Homelessness is widely viewed as among the most compelling forms of poverty in affluent countries. But what is homelessness? This question is deceptively straightforward and the subject of debate in sociology and social policy. These debates are not solely academic, since definitions of homelessness are inseparable from the explanations postulated and solutions offered for it. In Australia, a major point of contention is whether homelessness denotes a lack of physical housing structures or should be understood in relation to the idea of a home, which has social, spatial and subjective elements. Informed by empirical research, this chapter seeks to move beyond the housing/home opposition that underpins much research, developing an understanding of homelessness as a form of dwelling. Its aim is not to provide a final definition of homelessness, but to provide a research framework that facilitates understanding and assist in the navigation of recent debates.
|Title of host publication||Reimagining home in the 21st century|
|Editors||Justine Lloyd, Ellie Vasta|
|Place of Publication||Cheltenham|
|Publisher||Edward Elgar Publishing|
|Number of pages||17|
|Publication status||Published - 2017|
Stebbing, A. (2017). Without house or home? Understanding homelessness as dwelling.
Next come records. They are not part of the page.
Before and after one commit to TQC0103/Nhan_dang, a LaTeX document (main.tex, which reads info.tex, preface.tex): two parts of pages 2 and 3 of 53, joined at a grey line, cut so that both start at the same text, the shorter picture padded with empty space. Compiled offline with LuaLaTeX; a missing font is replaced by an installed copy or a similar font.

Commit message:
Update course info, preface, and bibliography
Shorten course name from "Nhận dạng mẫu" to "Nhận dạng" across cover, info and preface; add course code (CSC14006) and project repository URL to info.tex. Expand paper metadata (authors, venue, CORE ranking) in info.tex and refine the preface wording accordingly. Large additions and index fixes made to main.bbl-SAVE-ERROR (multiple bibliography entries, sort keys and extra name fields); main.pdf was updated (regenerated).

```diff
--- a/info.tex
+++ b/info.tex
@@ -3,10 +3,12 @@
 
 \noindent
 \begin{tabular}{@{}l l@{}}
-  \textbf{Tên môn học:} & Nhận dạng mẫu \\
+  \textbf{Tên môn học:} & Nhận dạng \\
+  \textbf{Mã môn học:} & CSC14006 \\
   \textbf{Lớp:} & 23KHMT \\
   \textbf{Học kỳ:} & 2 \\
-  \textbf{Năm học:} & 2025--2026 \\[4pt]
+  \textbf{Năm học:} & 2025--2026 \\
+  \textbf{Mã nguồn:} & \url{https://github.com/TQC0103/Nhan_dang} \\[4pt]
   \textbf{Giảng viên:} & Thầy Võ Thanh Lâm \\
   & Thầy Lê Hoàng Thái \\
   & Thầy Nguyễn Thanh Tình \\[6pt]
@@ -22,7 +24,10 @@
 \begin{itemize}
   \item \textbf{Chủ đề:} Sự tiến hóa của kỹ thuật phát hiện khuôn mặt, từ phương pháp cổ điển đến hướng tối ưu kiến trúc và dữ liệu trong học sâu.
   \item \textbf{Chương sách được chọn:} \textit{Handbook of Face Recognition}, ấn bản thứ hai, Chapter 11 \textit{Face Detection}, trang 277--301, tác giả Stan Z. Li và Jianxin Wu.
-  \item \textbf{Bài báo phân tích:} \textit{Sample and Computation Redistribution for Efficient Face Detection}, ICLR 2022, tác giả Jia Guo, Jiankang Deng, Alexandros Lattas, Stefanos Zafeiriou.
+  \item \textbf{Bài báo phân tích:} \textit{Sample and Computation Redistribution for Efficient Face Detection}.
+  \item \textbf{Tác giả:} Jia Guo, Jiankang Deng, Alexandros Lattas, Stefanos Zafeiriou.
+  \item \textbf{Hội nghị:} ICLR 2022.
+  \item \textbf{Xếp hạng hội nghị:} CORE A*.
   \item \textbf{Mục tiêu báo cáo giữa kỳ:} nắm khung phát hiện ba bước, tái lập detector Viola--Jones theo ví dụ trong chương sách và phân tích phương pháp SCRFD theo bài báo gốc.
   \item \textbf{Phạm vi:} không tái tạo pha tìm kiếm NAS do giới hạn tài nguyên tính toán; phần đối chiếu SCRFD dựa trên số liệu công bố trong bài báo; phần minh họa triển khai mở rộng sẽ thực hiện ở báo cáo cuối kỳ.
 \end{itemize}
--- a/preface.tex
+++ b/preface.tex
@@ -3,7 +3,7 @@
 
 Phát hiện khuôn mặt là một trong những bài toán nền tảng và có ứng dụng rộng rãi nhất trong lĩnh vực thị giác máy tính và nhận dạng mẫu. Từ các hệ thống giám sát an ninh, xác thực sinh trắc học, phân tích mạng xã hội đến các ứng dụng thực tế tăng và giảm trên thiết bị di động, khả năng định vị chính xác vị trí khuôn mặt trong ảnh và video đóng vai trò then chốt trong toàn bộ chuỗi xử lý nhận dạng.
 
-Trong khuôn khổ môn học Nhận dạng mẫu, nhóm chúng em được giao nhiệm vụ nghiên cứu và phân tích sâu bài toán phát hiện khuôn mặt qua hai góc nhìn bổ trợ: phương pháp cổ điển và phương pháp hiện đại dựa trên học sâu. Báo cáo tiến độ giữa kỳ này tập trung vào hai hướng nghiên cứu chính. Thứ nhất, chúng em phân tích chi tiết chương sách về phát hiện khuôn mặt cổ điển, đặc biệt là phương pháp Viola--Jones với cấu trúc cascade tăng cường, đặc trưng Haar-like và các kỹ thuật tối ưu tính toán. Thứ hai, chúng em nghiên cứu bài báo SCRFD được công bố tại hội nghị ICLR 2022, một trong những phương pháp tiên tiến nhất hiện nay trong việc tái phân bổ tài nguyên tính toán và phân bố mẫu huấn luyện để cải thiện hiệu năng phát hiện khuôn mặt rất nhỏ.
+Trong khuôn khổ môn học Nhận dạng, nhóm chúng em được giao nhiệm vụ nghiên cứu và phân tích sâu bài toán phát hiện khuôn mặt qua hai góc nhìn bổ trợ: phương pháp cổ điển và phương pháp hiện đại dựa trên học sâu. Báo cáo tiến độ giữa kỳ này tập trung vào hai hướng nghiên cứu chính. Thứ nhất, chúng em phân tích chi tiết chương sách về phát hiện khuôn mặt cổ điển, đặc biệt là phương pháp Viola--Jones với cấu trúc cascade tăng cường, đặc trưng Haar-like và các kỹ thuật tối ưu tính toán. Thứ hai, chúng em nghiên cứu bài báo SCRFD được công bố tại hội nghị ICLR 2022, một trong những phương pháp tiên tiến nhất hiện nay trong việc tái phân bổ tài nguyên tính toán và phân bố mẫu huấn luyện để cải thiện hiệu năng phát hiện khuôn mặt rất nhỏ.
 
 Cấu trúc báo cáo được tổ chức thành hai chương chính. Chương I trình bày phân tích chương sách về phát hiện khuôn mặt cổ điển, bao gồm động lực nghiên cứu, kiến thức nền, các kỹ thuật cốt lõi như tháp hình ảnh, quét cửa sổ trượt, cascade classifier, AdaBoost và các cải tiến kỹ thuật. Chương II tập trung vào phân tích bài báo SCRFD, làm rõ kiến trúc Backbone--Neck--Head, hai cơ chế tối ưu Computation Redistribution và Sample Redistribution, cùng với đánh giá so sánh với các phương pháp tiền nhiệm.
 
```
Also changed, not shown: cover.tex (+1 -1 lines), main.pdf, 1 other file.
In J. Lloyd, & E. Vasta (Eds.), Reimagining home in the 21st century (pp. 102-118). Cheltenham: Edward Elgar Publishing. https://doi.org/10.4337/9781786432933.00014